Task
Set down the data that follows, exactly and completely.

Information provided
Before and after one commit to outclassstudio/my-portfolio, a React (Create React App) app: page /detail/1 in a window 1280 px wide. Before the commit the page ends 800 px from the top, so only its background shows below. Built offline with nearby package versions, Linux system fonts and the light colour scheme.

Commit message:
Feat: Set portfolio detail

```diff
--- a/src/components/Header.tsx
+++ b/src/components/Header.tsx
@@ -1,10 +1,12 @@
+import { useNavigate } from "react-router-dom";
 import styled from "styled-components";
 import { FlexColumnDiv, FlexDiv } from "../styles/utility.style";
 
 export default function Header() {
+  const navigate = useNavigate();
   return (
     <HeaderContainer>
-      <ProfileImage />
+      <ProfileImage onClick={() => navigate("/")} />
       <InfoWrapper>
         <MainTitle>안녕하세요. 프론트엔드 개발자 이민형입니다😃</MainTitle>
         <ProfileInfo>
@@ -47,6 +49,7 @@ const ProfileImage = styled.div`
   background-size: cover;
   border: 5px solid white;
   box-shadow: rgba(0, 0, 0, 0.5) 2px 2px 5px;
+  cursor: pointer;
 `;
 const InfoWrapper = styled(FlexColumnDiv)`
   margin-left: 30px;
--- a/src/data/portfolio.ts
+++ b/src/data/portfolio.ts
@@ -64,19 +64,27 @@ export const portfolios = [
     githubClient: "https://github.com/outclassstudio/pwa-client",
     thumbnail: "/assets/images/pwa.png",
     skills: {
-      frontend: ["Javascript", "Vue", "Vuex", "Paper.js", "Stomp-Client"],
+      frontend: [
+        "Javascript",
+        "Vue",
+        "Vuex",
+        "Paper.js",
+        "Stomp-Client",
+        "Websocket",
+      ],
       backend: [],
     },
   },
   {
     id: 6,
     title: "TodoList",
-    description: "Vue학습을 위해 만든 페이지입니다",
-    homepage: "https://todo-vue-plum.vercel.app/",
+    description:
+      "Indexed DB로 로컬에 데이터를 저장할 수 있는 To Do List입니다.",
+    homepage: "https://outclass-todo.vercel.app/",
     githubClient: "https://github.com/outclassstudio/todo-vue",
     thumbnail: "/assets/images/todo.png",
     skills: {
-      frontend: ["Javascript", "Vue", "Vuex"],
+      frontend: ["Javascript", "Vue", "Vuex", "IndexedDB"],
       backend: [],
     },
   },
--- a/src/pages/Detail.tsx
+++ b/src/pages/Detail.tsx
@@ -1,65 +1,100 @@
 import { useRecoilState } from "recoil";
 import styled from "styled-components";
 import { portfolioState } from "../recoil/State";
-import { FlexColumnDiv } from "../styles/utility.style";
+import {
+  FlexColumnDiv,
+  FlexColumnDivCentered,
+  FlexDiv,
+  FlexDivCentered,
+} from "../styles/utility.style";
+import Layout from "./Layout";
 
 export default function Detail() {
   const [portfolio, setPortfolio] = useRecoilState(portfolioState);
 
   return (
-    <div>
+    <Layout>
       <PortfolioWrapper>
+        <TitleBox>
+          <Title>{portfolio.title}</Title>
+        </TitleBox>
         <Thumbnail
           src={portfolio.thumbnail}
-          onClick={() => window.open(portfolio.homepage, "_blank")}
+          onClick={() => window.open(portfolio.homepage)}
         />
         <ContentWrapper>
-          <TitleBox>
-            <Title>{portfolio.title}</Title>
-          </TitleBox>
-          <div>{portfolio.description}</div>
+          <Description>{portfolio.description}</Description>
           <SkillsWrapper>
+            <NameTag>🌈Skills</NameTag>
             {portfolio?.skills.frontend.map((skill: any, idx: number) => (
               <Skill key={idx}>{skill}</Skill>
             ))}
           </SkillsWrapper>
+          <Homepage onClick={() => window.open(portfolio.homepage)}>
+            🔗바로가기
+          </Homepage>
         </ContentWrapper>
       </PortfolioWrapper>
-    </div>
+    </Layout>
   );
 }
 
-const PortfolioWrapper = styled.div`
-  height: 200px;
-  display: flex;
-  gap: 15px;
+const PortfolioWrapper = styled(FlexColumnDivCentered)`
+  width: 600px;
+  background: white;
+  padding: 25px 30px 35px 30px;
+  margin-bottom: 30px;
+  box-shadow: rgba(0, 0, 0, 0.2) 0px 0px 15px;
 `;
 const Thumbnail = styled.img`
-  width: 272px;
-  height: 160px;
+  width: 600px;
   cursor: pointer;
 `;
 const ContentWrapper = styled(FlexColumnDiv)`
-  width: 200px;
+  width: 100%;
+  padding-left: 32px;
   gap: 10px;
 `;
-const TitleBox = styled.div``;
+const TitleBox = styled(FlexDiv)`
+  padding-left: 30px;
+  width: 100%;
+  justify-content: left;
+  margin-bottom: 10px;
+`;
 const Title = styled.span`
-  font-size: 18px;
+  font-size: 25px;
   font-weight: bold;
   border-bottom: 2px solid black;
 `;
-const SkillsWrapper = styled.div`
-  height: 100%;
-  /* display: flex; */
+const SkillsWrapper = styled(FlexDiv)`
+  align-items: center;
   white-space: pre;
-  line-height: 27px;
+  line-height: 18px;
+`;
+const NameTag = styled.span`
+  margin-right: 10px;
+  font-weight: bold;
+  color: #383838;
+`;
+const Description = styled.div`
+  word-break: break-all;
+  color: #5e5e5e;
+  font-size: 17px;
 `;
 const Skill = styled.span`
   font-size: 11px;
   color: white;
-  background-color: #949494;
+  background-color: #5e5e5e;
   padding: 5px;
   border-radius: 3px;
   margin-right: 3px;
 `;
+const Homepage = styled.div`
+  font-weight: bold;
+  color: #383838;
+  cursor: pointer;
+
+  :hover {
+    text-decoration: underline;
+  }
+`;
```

Solution to the problem
Before and after one commit to outclassstudio/my-portfolio, a React (Create React App) app: page /detail/1 in a window 1280 px wide. Before the commit the page ends 800 px from the top, so only its background shows below. Built offline with nearby package versions, Linux system fonts and the light colour scheme.

Commit message:
Feat: Set portfolio detail

```diff
--- a/src/components/Header.tsx
+++ b/src/components/Header.tsx
@@ -1,10 +1,12 @@
+import { useNavigate } from "react-router-dom";
 import styled from "styled-components";
 import { FlexColumnDiv, FlexDiv } from "../styles/utility.style";
 
 export default function Header() {
+  const navigate = useNavigate();
   return (
     <HeaderContainer>
-      <ProfileImage />
+      <ProfileImage onClick={() => navigate("/")} />
       <InfoWrapper>
         <MainTitle>안녕하세요. 프론트엔드 개발자 이민형입니다😃</MainTitle>
         <ProfileInfo>
@@ -47,6 +49,7 @@ const ProfileImage = styled.div`
   background-size: cover;
   border: 5px solid white;
   box-shadow: rgba(0, 0, 0, 0.5) 2px 2px 5px;
+  cursor: pointer;
 `;
 const InfoWrapper = styled(FlexColumnDiv)`
   margin-left: 30px;
--- a/src/data/portfolio.ts
+++ b/src/data/portfolio.ts
@@ -64,19 +64,27 @@ export const portfolios = [
     githubClient: "https://github.com/outclassstudio/pwa-client",
     thumbnail: "/assets/images/pwa.png",
     skills: {
-      frontend: ["Javascript", "Vue", "Vuex", "Paper.js", "Stomp-Client"],
+      frontend: [
+        "Javascript",
+        "Vue",
+        "Vuex",
+        "Paper.js",
+        "Stomp-Client",
+        "Websocket",
+      ],
       backend: [],
     },
   },
   {
     id: 6,
     title: "TodoList",
-    description: "Vue학습을 위해 만든 페이지입니다",
-    homepage: "https://todo-vue-plum.vercel.app/",
+    description:
+      "Indexed DB로 로컬에 데이터를 저장할 수 있는 To Do List입니다.",
+    homepage: "https://outclass-todo.vercel.app/",
     githubClient: "https://github.com/outclassstudio/todo-vue",
     thumbnail: "/assets/images/todo.png",
     skills: {
-      frontend: ["Javascript", "Vue", "Vuex"],
+      frontend: ["Javascript", "Vue", "Vuex", "IndexedDB"],
       backend: [],
     },
   },
--- a/src/pages/Detail.tsx
+++ b/src/pages/Detail.tsx
@@ -1,65 +1,100 @@
 import { useRecoilState } from "recoil";
 import styled from "styled-components";
 import { portfolioState } from "../recoil/State";
-import { FlexColumnDiv } from "../styles/utility.style";
+import {
+  FlexColumnDiv,
+  FlexColumnDivCentered,
+  FlexDiv,
+  FlexDivCentered,
+} from "../styles/utility.style";
+import Layout from "./Layout";
 
 export default function Detail() {
   const [portfolio, setPortfolio] = useRecoilState(portfolioState);
 
   return (
-    <div>
+    <Layout>
       <PortfolioWrapper>
+        <TitleBox>
+          <Title>{portfolio.title}</Title>
+        </TitleBox>
         <Thumbnail
           src={portfolio.thumbnail}
-          onClick={() => window.open(portfolio.homepage, "_blank")}
+          onClick={() => window.open(portfolio.homepage)}
         />
         <ContentWrapper>
-          <TitleBox>
-            <Title>{portfolio.title}</Title>
-          </TitleBox>
-          <div>{portfolio.description}</div>
+          <Description>{portfolio.description}</Description>
           <SkillsWrapper>
+            <NameTag>🌈Skills</NameTag>
             {portfolio?.skills.frontend.map((skill: any, idx: number) => (
               <Skill key={idx}>{skill}</Skill>
             ))}
           </SkillsWrapper>
+          <Homepage onClick={() => window.open(portfolio.homepage)}>
+            🔗바로가기
+          </Homepage>
         </ContentWrapper>
       </PortfolioWrapper>
-    </div>
+    </Layout>
   );
 }
 
-const PortfolioWrapper = styled.div`
-  height: 200px;
-  display: flex;
-  gap: 15px;
+const PortfolioWrapper = styled(FlexColumnDivCentered)`
+  width: 600px;
+  background: white;
+  padding: 25px 30px 35px 30px;
+  margin-bottom: 30px;
+  box-shadow: rgba(0, 0, 0, 0.2) 0px 0px 15px;
 `;
 const Thumbnail = styled.img`
-  width: 272px;
-  height: 160px;
+  width: 600px;
   cursor: pointer;
 `;
 const ContentWrapper = styled(FlexColumnDiv)`
-  width: 200px;
+  width: 100%;
+  padding-left: 32px;
   gap: 10px;
 `;
-const TitleBox = styled.div``;
+const TitleBox = styled(FlexDiv)`
+  padding-left: 30px;
+  width: 100%;
+  justify-content: left;
+  margin-bottom: 10px;
+`;
 const Title = styled.span`
-  font-size: 18px;
+  font-size: 25px;
   font-weight: bold;
   border-bottom: 2px solid black;
 `;
-const SkillsWrapper = styled.div`
-  height: 100%;
-  /* display: flex; */
+const SkillsWrapper = styled(FlexDiv)`
+  align-items: center;
   white-space: pre;
-  line-height: 27px;
+  line-height: 18px;
+`;
+const NameTag = styled.span`
+  margin-right: 10px;
+  font-weight: bold;
+  color: #383838;
+`;
+const Description = styled.div`
+  word-break: break-all;
+  color: #5e5e5e;
+  font-size: 17px;
 `;
 const Skill = styled.span`
   font-size: 11px;
   color: white;
-  background-color: #949494;
+  background-color: #5e5e5e;
   padding: 5px;
   border-radius: 3px;
   margin-right: 3px;
 `;
+const Homepage = styled.div`
+  font-weight: bold;
+  color: #383838;
+  cursor: pointer;
+
+  :hover {
+    text-decoration: underline;
+  }
+`;
```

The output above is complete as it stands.